- [Exercise details] The result should be an exact copy of the entries below, free of pictures.

- [Data to process]
————
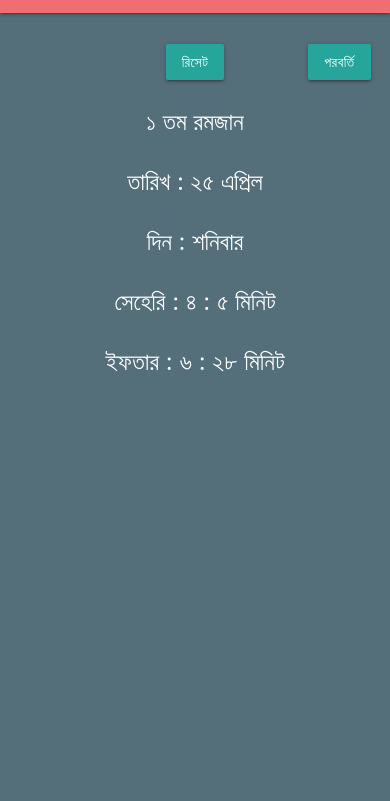
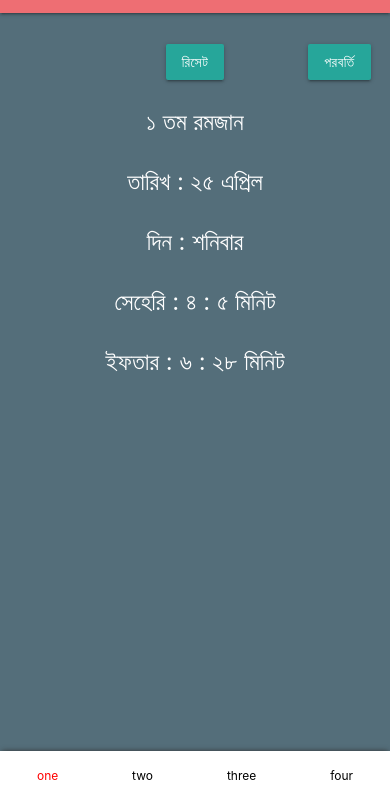
Before and after one commit to naieem/Mobile-Rojaschedule, a plain HTML site: page index.html in a window 390 px wide. Shown: the part 43-844 px from the top of the page. Drawn offline with Linux system fonts and the light colour scheme; some packages are replaced by stand-ins of ours; files whose address does not match are found by name.

Commit message:
bottom nav added

```diff
--- a/css/style.css
+++ b/css/style.css
@@ -30,3 +30,36 @@ body{
 .position-relative{
     position: relative;
 }
+.mobile-bottom-nav {
+	position: fixed;
+	bottom: 0;
+	left: 0;
+	right: 0;
+	z-index: 1000;
+	will-change: transform;
+	transform: translateZ(0);
+
+	display: flex;
+
+	height: 50px;
+
+	box-shadow: 0 -2px 5px -2px #333;
+	background-color: #fff;
+}
+
+.mobile-bottom-nav__item {
+    flex-grow: 1;
+    text-align: center;
+    font-size: 12px;
+    color: #000;
+    display: flex;
+    flex-direction: column;
+    justify-content: center;
+}
+.mobile-bottom-nav__item--active {
+    color: red;
+}
+.mobile-bottom-nav__item-content {
+    display: flex;
+    flex-direction: column;
+}
--- a/index.html
+++ b/index.html
@@ -46,6 +46,7 @@
 </script>
 
 <body class=" blue-grey darken-1">
+    <div id="app">
         <nav>
             <div class="nav-wrapper">
                 <div class="center">
@@ -53,12 +54,13 @@
                 </div>
             </div>
         </nav>
-    <div class="main-container" id="app">
+        <div class="main-container">
             <div class="info-container info-font white-text">
                 <div class="container position-relative">
                     <div class="row nav-container">
                         <div class="col s4 left">
-                        <a class="waves-effect waves-light btn" v-if="currentRojaIndex" v-on:click="prev">পুর্ববর্তি</a>
+                            <a class="waves-effect waves-light btn" v-if="currentRojaIndex"
+                                v-on:click="prev">পুর্ববর্তি</a>
                         </div>
                         <div class="col s4 center">
                             <a class="waves-effect waves-light btn " v-on:click="reset">রিসেট</a>
@@ -86,6 +88,34 @@
                     </div>
                 </div>
             </div>
+        </div>
+        <nav class="mobile-bottom-nav">
+            <div class="mobile-bottom-nav__item mobile-bottom-nav__item--active">
+                <div class="mobile-bottom-nav__item-content">
+                    <!-- <i class="material-icons">home</i> -->
+                    one
+                </div>
+            </div>
+            <div class="mobile-bottom-nav__item">
+                <div class="mobile-bottom-nav__item-content">
+                    <!-- <i class="material-icons">mail</i> -->
+                    two
+                </div>
+            </div>
+            <div class="mobile-bottom-nav__item">
+                <div class="mobile-bottom-nav__item-content">
+                    <!-- <i class="material-icons">person</i> -->
+                    three
+                </div>
+            </div>
+
+            <div class="mobile-bottom-nav__item">
+                <div class="mobile-bottom-nav__item-content">
+                    <!-- <i class="material-icons">phone</i> -->
+                    four
+                </div>
+            </div>
+        </nav>
     </div>
 </body>
 <script src="./js/materialize.js"></script>
```
Lines whose indentation alone changed are shown as unchanged.
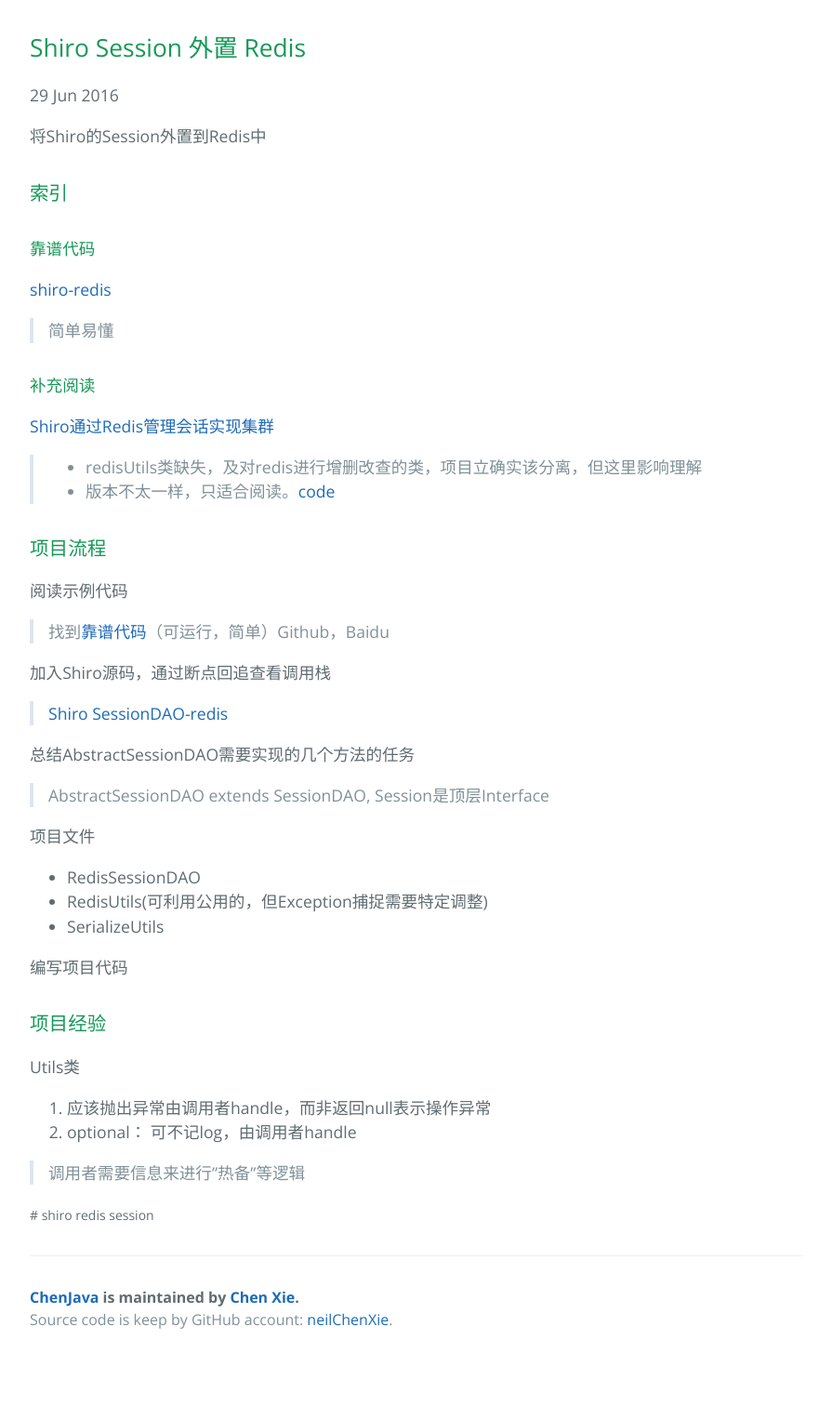
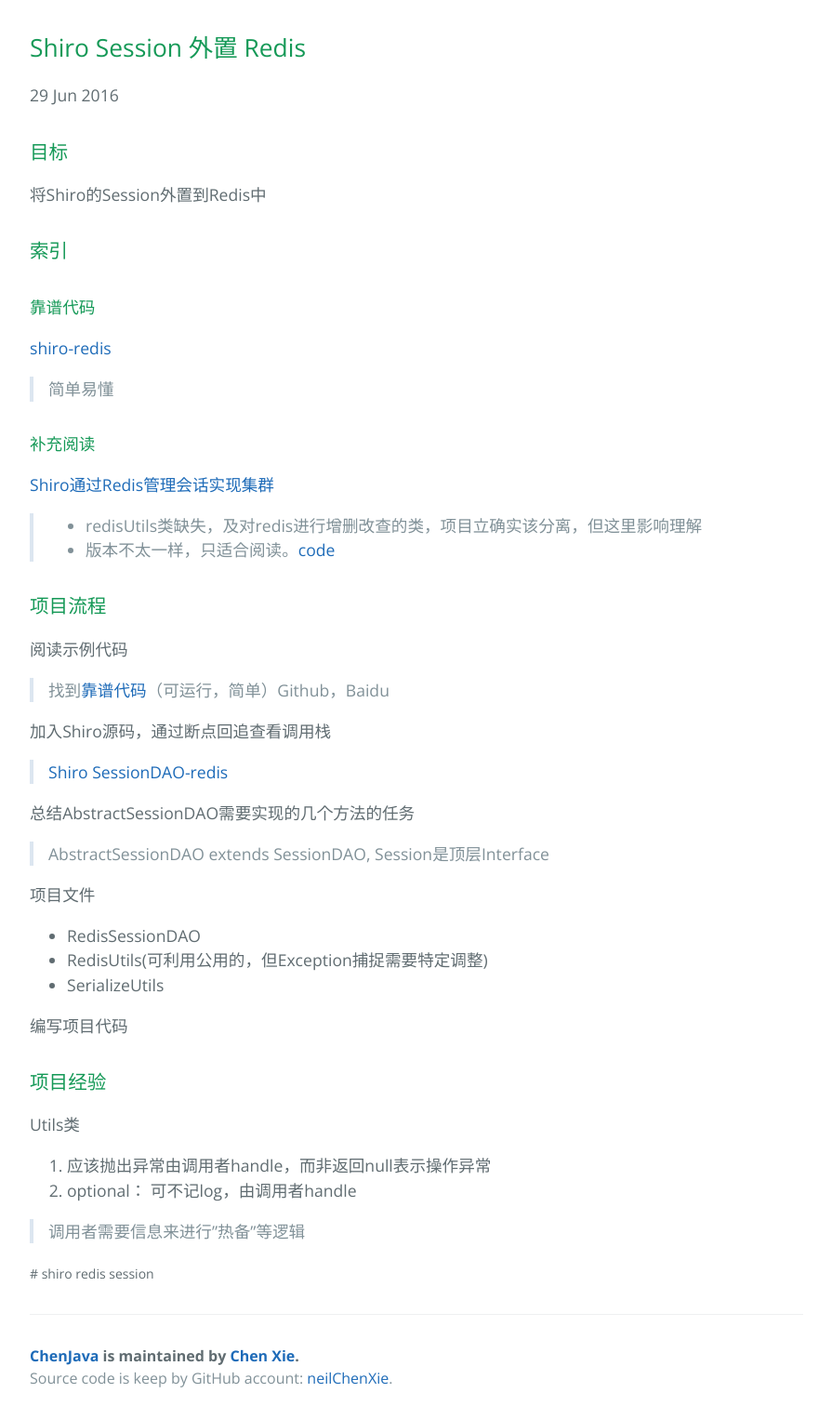
Before and after one commit to neilChenXie/ChenJava, a Jekyll site: the page built from _posts/shiro/2016-06-23-shiro_redis_session.md, in a window 1280 px wide. Shown: the whole page at 93% size, without its empty margins (192-1087 px from the left). Built offline with Jekyll 4.4.1, drawn with Linux system fonts in a browser that asks for light colours; before the commit the page ends 1463 px from its top, so only the background shows below that.

Commit message:
modified:   _posts/shiro/2016-06-23-shiro_redis_session.md

```diff
--- a/_posts/shiro/2016-06-23-shiro_redis_session.md
+++ b/_posts/shiro/2016-06-23-shiro_redis_session.md
@@ -6,6 +6,8 @@ date: 2016-06-29 12:48:15 +0800
 category: Shiro
 tags: [shiro, redis, session]
 ---
+
+### 目标
 
 将Shiro的Session外置到Redis中
 
```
————
- [Answer section]
Before and after one commit to naieem/Mobile-Rojaschedule, a plain HTML site: page index.html in a window 390 px wide. Shown: the part 43-844 px from the top of the page. Drawn offline with Linux system fonts and the light colour scheme; some packages are replaced by stand-ins of ours; files whose address does not match are found by name.

Commit message:
bottom nav added

```diff
--- a/css/style.css
+++ b/css/style.css
@@ -30,3 +30,36 @@ body{
 .position-relative{
     position: relative;
 }
+.mobile-bottom-nav {
+	position: fixed;
+	bottom: 0;
+	left: 0;
+	right: 0;
+	z-index: 1000;
+	will-change: transform;
+	transform: translateZ(0);
+
+	display: flex;
+
+	height: 50px;
+
+	box-shadow: 0 -2px 5px -2px #333;
+	background-color: #fff;
+}
+
+.mobile-bottom-nav__item {
+    flex-grow: 1;
+    text-align: center;
+    font-size: 12px;
+    color: #000;
+    display: flex;
+    flex-direction: column;
+    justify-content: center;
+}
+.mobile-bottom-nav__item--active {
+    color: red;
+}
+.mobile-bottom-nav__item-content {
+    display: flex;
+    flex-direction: column;
+}
--- a/index.html
+++ b/index.html
@@ -46,6 +46,7 @@
 </script>
 
 <body class=" blue-grey darken-1">
+    <div id="app">
         <nav>
             <div class="nav-wrapper">
                 <div class="center">
@@ -53,12 +54,13 @@
                 </div>
             </div>
         </nav>
-    <div class="main-container" id="app">
+        <div class="main-container">
             <div class="info-container info-font white-text">
                 <div class="container position-relative">
                     <div class="row nav-container">
                         <div class="col s4 left">
-                        <a class="waves-effect waves-light btn" v-if="currentRojaIndex" v-on:click="prev">পুর্ববর্তি</a>
+                            <a class="waves-effect waves-light btn" v-if="currentRojaIndex"
+                                v-on:click="prev">পুর্ববর্তি</a>
                         </div>
                         <div class="col s4 center">
                             <a class="waves-effect waves-light btn " v-on:click="reset">রিসেট</a>
@@ -86,6 +88,34 @@
                     </div>
                 </div>
             </div>
+        </div>
+        <nav class="mobile-bottom-nav">
+            <div class="mobile-bottom-nav__item mobile-bottom-nav__item--active">
+                <div class="mobile-bottom-nav__item-content">
+                    <!-- <i class="material-icons">home</i> -->
+                    one
+                </div>
+            </div>
+            <div class="mobile-bottom-nav__item">
+                <div class="mobile-bottom-nav__item-content">
+                    <!-- <i class="material-icons">mail</i> -->
+                    two
+                </div>
+            </div>
+            <div class="mobile-bottom-nav__item">
+                <div class="mobile-bottom-nav__item-content">
+                    <!-- <i class="material-icons">person</i> -->
+                    three
+                </div>
+            </div>
+
+            <div class="mobile-bottom-nav__item">
+                <div class="mobile-bottom-nav__item-content">
+                    <!-- <i class="material-icons">phone</i> -->
+                    four
+                </div>
+            </div>
+        </nav>
     </div>
 </body>
 <script src="./js/materialize.js"></script>
```
Lines whose indentation alone changed are shown as unchanged.
Before and after one commit to neilChenXie/ChenJava, a Jekyll site: the page built from _posts/shiro/2016-06-23-shiro_redis_session.md, in a window 1280 px wide. Shown: the whole page at 93% size, without its empty margins (192-1087 px from the left). Built offline with Jekyll 4.4.1, drawn with Linux system fonts in a browser that asks for light colours; before the commit the page ends 1463 px from its top, so only the background shows below that.

Commit message:
modified:   _posts/shiro/2016-06-23-shiro_redis_session.md

```diff
--- a/_posts/shiro/2016-06-23-shiro_redis_session.md
+++ b/_posts/shiro/2016-06-23-shiro_redis_session.md
@@ -6,6 +6,8 @@ date: 2016-06-29 12:48:15 +0800
 category: Shiro
 tags: [shiro, redis, session]
 ---
+
+### 目标
 
 将Shiro的Session外置到Redis中
 
```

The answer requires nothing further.